Rampant inflation and an ongoing GDP contraction continue to dog Argentine President Mauricio Macri’s chances at getting re-elected this year, as his popular opponent Cristina Fernandez de Kirchner is leading a centre-left charge against his neo-liberal economic policies.
Kristian Rouz – Massive union demonstrations, sweeping blackouts, and a broader economy which is in a free fall paint a bleak picture for Argentina moving forward. The nation is bracing for a presidential election on 27 October, and voters are growing increasingly disgruntled with the laissez-faire economic policies of President Mauricio Macri.
Argentina is gradually sliding into the abyss of complete economic dysfunction, as the nation’s inflation rate hit 57.3 percent last month, while its economy has been in a recession since early 2018.
Ongoing economic turmoil appears to have weighed on Marci’s chances of getting re-elected this year, as aside from an International Monetary Fund (IMF) assistance programme, the embattled president has yet to come up with a sound plan to fix the ailing economy.
“In terms of positive image, Mauricio Macri stands at 29 percent, Roberto Lavagna at 32 percent and Cristina Fernandez de Kirchner at 34 percent. For the first time, she’s overtaken the president,” said Diego Reynoso, director of the Public Opinion Centre at Universidad de San Andres.
Macri is seen as a centre-right, pro-business president, who is also friends with US President Donald Trump – according to Trump himself.
Meanwhile, Macri’s top contenders this autumn are Roberto Lavagna, a moderate candidate, who is not opposed to increasing state intervention in the national economy, and the centre-left – and hugely popular – senator and former president Fernandez de Kirchner.
Kirchner is running for Vice President this time; she is the running mate of presidential candidate Alberto Fernandez (the two aren’t related).
In this light, Macri is facing a tough challenge, which some refer to as a possible return of the ‘Kirchnerismo’ – a form of state capitalism with solid social guarantees, and an emphasis on self-reliance in international economic affairs.

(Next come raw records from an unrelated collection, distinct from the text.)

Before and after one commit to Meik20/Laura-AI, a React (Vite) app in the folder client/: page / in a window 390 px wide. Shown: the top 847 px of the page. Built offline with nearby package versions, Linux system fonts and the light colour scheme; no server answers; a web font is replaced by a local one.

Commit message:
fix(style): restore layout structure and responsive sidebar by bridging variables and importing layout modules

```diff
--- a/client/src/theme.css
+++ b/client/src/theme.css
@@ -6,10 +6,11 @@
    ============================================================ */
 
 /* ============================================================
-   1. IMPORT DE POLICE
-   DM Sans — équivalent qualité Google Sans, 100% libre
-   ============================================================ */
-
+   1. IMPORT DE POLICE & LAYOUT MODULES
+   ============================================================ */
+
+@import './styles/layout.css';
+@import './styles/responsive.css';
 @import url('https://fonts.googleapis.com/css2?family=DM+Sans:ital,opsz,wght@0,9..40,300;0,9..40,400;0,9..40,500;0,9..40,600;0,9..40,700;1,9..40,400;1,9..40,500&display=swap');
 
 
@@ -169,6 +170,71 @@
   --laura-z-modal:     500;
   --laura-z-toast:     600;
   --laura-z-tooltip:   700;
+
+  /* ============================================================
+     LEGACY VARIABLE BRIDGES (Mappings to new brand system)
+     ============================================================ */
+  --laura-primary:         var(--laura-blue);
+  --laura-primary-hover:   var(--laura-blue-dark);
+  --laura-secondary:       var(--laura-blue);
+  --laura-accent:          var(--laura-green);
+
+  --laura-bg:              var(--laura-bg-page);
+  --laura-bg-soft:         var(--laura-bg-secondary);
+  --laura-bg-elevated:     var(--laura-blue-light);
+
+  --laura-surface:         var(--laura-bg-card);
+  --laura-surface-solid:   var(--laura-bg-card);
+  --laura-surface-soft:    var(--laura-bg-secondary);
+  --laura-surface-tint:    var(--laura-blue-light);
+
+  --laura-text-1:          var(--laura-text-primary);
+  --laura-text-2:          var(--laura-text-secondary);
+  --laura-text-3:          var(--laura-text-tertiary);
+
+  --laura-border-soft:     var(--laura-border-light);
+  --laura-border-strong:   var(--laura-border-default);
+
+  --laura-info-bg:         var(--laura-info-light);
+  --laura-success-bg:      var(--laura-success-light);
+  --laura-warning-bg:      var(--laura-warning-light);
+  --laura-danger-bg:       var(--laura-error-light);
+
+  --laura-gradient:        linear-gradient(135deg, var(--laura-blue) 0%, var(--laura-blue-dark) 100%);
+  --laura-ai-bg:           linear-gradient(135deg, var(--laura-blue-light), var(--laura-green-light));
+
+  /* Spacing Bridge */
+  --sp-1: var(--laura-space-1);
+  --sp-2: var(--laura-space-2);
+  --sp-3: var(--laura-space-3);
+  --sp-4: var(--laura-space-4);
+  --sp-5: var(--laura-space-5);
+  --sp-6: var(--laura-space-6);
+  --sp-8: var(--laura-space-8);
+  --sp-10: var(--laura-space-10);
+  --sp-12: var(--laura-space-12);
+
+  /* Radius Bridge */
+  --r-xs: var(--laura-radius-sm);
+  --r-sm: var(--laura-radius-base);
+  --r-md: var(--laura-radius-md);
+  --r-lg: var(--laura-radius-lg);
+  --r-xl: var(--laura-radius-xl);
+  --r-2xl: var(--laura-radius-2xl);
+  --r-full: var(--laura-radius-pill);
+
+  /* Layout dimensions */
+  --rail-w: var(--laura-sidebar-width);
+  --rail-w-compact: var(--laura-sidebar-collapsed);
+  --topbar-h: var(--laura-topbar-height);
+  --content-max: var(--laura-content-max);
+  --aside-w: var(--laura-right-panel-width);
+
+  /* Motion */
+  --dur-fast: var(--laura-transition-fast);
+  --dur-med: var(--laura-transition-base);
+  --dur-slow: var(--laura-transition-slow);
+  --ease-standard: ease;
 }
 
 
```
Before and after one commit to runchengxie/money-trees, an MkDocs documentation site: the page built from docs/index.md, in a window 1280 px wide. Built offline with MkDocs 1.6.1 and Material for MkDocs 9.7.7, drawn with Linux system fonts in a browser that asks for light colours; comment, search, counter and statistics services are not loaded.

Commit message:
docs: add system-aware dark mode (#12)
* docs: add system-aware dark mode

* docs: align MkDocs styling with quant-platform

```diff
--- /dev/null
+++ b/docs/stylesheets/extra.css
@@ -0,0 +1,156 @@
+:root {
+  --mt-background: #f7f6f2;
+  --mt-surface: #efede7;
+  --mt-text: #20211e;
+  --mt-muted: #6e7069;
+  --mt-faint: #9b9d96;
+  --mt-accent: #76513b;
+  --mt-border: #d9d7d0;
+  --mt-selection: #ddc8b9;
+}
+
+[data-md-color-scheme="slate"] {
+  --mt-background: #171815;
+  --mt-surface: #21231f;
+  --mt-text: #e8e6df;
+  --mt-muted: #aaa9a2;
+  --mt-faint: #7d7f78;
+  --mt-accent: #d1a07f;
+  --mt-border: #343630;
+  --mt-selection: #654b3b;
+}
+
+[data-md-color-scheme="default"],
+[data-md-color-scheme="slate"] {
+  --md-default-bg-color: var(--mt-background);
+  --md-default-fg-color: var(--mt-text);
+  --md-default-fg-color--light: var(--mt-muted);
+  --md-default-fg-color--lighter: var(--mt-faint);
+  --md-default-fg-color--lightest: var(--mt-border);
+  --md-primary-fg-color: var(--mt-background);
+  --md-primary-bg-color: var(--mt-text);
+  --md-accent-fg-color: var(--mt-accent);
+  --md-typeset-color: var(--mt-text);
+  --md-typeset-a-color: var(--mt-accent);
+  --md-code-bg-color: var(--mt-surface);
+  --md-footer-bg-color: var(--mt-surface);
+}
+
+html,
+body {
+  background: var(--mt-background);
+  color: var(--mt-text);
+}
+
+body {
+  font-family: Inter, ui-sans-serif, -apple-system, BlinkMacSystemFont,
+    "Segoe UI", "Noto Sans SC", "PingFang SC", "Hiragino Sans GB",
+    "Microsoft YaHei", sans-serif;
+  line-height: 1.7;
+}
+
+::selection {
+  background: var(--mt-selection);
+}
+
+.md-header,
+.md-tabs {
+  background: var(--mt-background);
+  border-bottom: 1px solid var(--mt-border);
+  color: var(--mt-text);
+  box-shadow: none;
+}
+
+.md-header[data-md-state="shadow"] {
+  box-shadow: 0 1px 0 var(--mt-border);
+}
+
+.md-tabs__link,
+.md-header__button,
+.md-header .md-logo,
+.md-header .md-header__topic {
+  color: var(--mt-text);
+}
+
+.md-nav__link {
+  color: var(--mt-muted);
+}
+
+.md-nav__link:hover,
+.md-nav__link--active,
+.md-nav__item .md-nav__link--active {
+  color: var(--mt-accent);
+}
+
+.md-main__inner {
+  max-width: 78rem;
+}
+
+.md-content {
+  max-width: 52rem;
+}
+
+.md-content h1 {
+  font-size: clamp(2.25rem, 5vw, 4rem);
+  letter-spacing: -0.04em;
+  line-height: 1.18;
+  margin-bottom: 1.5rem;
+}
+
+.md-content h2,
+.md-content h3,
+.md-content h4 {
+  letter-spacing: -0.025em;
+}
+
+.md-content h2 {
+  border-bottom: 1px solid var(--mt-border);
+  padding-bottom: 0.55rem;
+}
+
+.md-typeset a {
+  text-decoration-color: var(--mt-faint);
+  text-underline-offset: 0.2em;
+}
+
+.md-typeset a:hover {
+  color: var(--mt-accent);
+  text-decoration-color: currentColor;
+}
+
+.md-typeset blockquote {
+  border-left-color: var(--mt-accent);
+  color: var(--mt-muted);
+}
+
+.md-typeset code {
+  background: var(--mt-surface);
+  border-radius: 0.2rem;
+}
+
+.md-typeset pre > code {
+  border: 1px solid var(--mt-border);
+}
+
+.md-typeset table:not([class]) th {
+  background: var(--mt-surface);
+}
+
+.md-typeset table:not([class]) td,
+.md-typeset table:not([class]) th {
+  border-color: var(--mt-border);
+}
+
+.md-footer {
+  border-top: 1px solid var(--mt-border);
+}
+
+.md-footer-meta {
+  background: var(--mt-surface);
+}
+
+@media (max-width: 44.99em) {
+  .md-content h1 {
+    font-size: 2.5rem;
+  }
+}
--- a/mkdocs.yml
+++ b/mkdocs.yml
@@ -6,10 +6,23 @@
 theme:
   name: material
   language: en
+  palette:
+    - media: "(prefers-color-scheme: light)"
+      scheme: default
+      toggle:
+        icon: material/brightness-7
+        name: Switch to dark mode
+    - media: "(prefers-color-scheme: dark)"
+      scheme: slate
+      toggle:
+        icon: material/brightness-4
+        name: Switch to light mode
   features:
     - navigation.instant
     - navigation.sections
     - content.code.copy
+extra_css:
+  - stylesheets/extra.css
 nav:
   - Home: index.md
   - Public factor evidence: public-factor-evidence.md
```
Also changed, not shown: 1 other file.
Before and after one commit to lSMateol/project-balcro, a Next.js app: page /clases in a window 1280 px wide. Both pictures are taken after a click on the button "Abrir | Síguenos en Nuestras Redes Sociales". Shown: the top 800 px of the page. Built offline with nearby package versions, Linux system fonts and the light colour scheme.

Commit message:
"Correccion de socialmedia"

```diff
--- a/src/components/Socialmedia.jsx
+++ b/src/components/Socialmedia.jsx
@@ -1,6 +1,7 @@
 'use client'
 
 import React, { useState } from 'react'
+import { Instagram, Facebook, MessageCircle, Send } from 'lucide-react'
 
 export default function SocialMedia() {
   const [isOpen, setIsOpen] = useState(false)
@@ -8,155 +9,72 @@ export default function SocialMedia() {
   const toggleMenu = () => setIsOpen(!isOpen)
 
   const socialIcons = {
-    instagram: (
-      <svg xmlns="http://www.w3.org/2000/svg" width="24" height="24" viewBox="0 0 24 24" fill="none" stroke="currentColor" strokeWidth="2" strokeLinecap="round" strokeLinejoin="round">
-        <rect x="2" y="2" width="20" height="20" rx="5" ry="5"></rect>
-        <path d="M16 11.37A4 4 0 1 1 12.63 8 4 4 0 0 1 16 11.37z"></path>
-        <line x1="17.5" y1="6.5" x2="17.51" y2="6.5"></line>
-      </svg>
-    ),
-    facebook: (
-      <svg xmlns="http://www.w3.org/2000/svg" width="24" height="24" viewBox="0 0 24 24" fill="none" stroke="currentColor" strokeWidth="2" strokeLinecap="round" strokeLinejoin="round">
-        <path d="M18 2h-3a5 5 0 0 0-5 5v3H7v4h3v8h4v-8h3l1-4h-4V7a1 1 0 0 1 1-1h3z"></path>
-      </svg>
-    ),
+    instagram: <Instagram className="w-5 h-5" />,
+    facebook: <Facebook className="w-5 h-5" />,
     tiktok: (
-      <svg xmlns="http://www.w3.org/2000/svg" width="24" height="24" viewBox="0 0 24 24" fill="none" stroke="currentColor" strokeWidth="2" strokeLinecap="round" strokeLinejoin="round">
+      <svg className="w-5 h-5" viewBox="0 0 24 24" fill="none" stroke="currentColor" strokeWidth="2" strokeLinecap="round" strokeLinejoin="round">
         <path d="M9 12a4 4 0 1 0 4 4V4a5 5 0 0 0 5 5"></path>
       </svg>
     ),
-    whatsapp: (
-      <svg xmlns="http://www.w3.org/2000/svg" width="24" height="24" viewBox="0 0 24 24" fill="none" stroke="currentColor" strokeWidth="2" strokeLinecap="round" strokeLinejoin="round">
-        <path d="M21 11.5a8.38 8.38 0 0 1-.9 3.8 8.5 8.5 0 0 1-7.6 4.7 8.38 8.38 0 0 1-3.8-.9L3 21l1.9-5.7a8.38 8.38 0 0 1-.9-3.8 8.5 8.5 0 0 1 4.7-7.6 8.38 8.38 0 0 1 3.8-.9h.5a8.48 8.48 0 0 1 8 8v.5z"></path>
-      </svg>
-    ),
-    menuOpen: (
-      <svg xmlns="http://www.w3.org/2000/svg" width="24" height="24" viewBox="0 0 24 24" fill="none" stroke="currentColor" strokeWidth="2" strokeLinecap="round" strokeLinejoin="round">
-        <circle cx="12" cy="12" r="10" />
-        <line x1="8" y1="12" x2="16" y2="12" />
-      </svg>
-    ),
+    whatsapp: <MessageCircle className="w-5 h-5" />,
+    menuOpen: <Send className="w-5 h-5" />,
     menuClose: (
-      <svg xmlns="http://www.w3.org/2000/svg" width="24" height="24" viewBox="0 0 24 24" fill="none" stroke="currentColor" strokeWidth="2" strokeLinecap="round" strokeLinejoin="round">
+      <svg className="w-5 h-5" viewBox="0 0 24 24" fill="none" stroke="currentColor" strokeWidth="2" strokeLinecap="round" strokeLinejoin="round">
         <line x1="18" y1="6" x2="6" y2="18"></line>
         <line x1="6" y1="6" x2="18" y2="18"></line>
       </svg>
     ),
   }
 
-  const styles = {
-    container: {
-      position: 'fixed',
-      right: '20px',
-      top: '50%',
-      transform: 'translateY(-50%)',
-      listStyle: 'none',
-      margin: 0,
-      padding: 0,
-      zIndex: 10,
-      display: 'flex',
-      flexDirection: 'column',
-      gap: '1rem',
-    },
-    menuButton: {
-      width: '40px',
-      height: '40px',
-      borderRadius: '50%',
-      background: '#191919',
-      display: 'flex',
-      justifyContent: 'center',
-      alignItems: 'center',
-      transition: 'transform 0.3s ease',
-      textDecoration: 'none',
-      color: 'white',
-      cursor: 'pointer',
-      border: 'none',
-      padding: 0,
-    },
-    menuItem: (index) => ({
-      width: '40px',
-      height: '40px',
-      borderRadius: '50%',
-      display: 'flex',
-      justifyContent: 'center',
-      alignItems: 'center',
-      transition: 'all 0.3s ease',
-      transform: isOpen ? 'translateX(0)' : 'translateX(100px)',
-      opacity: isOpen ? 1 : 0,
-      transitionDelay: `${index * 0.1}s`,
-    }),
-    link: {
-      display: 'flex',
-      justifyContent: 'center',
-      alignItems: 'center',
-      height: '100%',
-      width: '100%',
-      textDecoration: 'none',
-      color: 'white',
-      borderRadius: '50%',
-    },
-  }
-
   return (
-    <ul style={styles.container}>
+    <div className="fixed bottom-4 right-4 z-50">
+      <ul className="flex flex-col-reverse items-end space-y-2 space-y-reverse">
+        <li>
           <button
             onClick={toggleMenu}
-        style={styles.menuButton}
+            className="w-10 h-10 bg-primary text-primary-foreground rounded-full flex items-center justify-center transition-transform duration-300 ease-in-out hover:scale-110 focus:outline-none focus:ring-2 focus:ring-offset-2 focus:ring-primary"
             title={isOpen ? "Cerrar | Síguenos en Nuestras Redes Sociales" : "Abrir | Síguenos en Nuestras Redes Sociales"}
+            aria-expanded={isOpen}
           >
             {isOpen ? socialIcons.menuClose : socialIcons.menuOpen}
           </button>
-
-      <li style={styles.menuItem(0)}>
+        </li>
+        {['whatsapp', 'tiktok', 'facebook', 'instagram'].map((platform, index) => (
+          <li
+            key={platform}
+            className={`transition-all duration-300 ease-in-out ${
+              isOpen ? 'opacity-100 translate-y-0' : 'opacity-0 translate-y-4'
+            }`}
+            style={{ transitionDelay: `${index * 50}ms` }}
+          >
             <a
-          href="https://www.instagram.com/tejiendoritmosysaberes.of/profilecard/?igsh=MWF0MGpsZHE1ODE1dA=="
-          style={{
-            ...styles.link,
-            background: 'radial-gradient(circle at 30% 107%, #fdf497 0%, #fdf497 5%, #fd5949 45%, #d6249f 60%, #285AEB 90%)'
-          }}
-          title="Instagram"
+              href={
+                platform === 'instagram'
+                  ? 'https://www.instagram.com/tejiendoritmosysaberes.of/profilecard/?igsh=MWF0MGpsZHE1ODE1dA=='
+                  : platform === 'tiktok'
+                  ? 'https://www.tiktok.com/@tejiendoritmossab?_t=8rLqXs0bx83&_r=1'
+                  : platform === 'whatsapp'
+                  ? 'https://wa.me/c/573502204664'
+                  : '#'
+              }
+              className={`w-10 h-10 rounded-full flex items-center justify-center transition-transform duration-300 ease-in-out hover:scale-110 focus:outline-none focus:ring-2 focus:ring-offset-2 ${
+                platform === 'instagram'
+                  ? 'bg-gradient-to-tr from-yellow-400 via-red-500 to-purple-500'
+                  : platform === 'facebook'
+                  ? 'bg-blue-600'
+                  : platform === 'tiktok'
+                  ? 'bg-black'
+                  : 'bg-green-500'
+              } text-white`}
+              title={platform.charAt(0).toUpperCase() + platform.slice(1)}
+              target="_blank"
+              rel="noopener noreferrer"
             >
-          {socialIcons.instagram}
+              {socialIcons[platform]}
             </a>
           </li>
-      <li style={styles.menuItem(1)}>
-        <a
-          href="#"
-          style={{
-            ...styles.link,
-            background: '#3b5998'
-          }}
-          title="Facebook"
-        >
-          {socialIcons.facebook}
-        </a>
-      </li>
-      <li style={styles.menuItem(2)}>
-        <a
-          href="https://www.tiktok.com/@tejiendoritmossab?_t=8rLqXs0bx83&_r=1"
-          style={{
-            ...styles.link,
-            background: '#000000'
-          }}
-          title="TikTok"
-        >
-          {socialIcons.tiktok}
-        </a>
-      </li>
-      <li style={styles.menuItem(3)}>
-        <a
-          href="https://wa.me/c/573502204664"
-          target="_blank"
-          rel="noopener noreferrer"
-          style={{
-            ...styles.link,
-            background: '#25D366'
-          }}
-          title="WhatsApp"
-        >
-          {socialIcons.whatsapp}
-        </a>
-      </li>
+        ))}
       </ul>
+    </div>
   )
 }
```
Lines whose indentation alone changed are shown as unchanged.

Some say Macri’s business-friendly and free-market stance has wrought a level of desperation and abandon in Argentine economy commensurate in scale with the well-publicised effects of the socialist experiments of the left-wing governments in Venezuela and South Africa.
Others blame Kirchner’s presidency that ended in 2015, and even her campaign this year for Argentina’s present-day problems. However, most such claims lack credible evidence most of the time.
However, Macri cabinet officials continue their attempts to reassure the public and investors that the government has the situation under control – despite macroeconomic data casting doubt over such statements.
“We are beginning to emerge from the crisis”, Macri’s Economy Minister Nicolás Dujovne says. “We hope that by restoring order, tranquillity and activity to the economy, we’ll allow voters to appreciate our reforms.”
Top contenders for the Argentine presidency are required to confirm their candidacies by 22 June by law, after which this year’s electoral season will move into its most intense phase.
While it remains unclear if Macri still has a chance to stay in power, some experts say the election will be decided by centrist voters. This expansive group, they say, might oppose a return of Kirchnerismo more than they disapprove of the current administration’s handling – or mishandling – of the economy.
However, if most centrists believe that leftist populism is less of a concern than a protracted recession, it appears highly possible that the Fernandez-Fernandez duo could ascend to power.